* **Required action**
Word for word, and without a single picture, repeat the entries.

--- Exercise inputs Enclosed Below ---

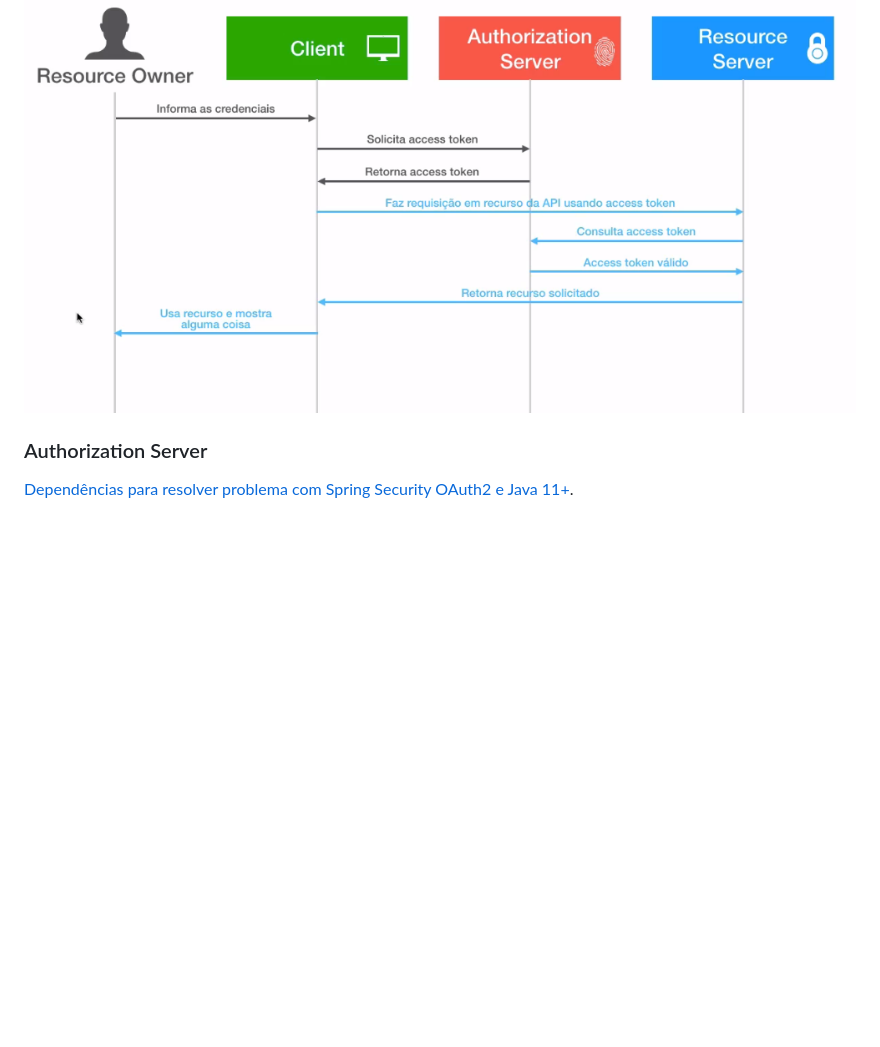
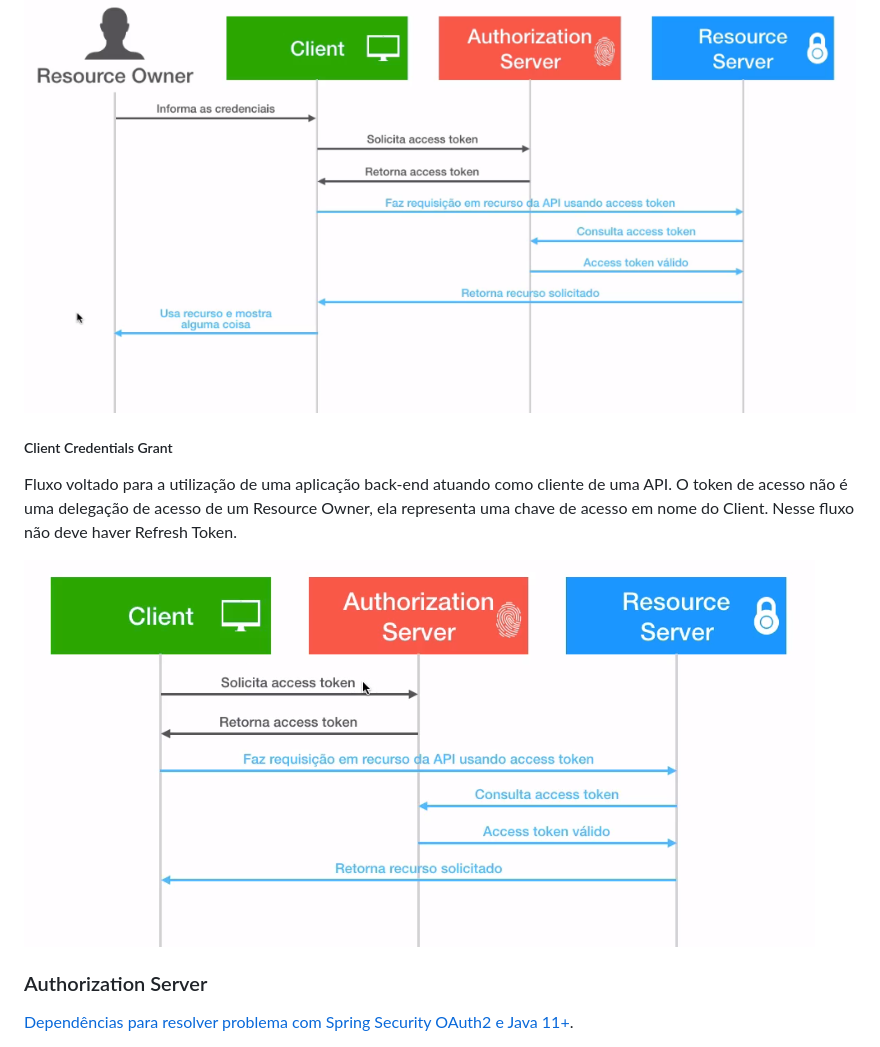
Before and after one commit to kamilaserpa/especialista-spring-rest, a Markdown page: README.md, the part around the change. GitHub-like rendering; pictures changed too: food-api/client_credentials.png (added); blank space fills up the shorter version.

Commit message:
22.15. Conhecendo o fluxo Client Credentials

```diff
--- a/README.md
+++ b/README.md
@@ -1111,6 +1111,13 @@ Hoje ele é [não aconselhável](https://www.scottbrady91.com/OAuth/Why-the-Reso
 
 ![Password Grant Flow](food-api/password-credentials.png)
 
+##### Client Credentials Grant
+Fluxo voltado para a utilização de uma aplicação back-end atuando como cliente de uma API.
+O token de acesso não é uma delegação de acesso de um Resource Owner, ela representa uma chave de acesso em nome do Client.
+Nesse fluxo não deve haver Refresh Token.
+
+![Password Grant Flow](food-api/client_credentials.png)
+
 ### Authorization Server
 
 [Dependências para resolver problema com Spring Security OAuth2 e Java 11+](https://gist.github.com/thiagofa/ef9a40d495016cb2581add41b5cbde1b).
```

--- End of Enclosed Exercise inputs ---

* **The completed task**
Before and after one commit to kamilaserpa/especialista-spring-rest, a Markdown page: README.md, the part around the change. GitHub-like rendering; pictures changed too: food-api/client_credentials.png (added); blank space fills up the shorter version.

Commit message:
22.15. Conhecendo o fluxo Client Credentials

```diff
--- a/README.md
+++ b/README.md
@@ -1111,6 +1111,13 @@ Hoje ele é [não aconselhável](https://www.scottbrady91.com/OAuth/Why-the-Reso
 
 ![Password Grant Flow](food-api/password-credentials.png)
 
+##### Client Credentials Grant
+Fluxo voltado para a utilização de uma aplicação back-end atuando como cliente de uma API.
+O token de acesso não é uma delegação de acesso de um Resource Owner, ela representa uma chave de acesso em nome do Client.
+Nesse fluxo não deve haver Refresh Token.
+
+![Password Grant Flow](food-api/client_credentials.png)
+
 ### Authorization Server
 
 [Dependências para resolver problema com Spring Security OAuth2 e Java 11+](https://gist.github.com/thiagofa/ef9a40d495016cb2581add41b5cbde1b).
```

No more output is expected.